Results

A total of 120 cannulations were performed. The median cannulation durations were 41.5 and 34.5 s for the fluoroscopy- and EM-guided cannulations, respectively. No significant difference in cannulation duration was found between the two modalities (p = 0.736). Only EM navigation showed a significant reduction in cannulation duration in the latter half of its cannulation series compared with the first half (p = 0.004). The median dose area product for fluoroscopy was 0.0836 Gy cm 2
Gy cm2
. EM-guided cannulations required a one-time CBCT dosage of 3.0278 Gy cm 2
Gy cm2
. Three EM-guided and zero fluoroscopy-guided cannulations experienced loss of guidewire insertion.


Conclusion

Our findings indicate that EM navigation is not inferior to fluoroscopy in terms of the ability to guide endovascular interventions.
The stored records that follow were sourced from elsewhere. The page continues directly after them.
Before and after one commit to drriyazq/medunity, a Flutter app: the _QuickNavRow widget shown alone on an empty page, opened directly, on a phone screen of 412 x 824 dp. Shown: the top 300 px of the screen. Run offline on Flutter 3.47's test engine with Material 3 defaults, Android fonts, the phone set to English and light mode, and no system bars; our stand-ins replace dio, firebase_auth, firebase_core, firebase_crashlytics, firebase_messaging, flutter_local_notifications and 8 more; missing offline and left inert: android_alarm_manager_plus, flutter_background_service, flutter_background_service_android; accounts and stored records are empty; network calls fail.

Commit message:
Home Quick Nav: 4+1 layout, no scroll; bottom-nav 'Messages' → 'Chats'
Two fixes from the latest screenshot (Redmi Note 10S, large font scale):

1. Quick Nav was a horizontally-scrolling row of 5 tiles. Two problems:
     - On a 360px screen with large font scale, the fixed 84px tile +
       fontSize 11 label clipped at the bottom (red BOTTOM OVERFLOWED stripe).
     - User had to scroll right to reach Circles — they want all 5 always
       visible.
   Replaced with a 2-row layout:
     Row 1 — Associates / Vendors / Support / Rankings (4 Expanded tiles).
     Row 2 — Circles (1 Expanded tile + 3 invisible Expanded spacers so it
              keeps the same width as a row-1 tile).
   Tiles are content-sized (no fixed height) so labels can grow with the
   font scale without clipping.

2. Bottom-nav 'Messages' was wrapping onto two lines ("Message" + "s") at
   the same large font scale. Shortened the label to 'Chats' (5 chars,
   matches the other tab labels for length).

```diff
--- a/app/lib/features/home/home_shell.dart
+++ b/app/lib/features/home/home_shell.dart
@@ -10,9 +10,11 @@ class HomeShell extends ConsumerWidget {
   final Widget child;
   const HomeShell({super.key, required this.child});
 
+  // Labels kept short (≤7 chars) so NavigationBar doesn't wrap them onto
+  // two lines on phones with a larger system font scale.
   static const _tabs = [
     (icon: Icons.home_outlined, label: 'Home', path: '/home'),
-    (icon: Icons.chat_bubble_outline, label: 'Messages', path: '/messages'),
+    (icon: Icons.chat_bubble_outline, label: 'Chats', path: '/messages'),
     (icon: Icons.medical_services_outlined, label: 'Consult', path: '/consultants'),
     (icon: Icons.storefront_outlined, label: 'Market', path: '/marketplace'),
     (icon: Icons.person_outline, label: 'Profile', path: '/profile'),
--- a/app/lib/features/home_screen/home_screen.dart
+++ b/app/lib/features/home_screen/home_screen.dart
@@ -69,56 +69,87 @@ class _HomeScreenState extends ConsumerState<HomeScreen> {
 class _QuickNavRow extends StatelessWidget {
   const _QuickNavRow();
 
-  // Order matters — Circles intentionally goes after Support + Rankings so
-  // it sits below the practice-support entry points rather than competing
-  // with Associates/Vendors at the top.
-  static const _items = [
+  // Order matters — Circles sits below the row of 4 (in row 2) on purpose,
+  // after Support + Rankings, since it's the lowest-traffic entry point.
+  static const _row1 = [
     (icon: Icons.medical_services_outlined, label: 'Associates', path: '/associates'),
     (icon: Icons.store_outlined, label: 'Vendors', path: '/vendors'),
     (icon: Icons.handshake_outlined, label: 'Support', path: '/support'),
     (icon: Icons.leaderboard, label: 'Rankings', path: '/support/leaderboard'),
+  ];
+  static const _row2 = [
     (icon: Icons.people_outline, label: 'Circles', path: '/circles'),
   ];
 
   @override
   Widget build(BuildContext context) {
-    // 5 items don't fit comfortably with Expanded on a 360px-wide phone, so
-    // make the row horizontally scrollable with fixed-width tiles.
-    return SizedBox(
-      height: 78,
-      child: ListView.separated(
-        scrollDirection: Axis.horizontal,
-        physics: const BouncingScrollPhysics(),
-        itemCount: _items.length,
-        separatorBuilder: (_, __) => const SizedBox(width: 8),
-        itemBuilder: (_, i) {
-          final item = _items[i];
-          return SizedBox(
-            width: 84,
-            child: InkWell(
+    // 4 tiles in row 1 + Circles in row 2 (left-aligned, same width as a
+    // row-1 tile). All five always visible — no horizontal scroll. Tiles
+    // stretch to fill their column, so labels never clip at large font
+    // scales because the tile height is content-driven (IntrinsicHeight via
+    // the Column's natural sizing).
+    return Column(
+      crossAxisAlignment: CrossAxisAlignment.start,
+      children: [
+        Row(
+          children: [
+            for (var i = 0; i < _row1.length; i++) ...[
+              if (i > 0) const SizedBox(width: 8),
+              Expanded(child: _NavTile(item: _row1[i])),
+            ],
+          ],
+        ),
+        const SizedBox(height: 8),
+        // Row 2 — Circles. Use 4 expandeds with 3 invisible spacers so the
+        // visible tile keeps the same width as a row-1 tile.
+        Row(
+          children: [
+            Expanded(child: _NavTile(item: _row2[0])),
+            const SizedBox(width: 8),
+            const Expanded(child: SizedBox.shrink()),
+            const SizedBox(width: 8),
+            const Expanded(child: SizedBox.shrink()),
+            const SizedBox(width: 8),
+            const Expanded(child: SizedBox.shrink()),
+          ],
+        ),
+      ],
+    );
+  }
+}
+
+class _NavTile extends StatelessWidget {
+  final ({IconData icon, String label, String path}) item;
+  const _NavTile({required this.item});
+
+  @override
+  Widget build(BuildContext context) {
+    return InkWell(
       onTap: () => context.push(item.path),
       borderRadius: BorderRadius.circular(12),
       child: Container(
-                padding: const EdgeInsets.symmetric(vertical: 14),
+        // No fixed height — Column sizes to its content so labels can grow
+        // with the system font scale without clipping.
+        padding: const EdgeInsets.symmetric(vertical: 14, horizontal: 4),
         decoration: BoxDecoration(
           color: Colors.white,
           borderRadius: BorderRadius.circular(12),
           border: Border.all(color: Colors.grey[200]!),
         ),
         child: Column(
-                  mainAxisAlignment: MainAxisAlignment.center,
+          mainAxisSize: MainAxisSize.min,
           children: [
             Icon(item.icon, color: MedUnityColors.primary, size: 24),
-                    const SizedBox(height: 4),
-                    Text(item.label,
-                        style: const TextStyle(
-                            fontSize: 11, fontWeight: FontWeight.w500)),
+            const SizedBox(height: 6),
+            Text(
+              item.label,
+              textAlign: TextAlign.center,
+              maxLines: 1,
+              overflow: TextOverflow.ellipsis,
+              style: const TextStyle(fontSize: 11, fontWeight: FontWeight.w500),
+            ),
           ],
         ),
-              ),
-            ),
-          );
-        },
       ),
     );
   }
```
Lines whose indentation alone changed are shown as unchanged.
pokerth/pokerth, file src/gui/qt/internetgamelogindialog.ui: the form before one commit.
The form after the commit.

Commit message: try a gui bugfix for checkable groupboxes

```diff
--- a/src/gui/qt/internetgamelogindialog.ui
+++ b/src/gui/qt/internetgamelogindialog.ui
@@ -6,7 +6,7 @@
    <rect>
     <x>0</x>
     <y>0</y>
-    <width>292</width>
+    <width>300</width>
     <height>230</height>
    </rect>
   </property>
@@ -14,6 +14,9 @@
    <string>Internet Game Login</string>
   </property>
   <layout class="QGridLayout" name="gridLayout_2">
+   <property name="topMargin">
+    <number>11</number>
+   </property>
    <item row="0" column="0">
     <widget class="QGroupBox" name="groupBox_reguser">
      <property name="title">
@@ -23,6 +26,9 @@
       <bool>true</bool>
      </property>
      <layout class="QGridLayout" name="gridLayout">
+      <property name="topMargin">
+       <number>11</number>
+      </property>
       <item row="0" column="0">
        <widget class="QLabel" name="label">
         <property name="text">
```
Its utilization may be of particular interest in complex interventions where adequate visualization or minimal use of contrast agents is critical. In vivo studies featuring an optimized implementation of EM navigation should be conducted.
Language
English
Author(s)
Affiliation
  • Norwegian University of Science and Technology
  • St. Olavs Hospital, Trondheim University Hospital
  • SINTEF Digital / Health Research
Year
Published in
International Journal of Computer Assisted Radiology and Surgery
ISSN
1861-6410
Publisher
Springer
Volume
12
Issue
1
Page(s)
51 - 57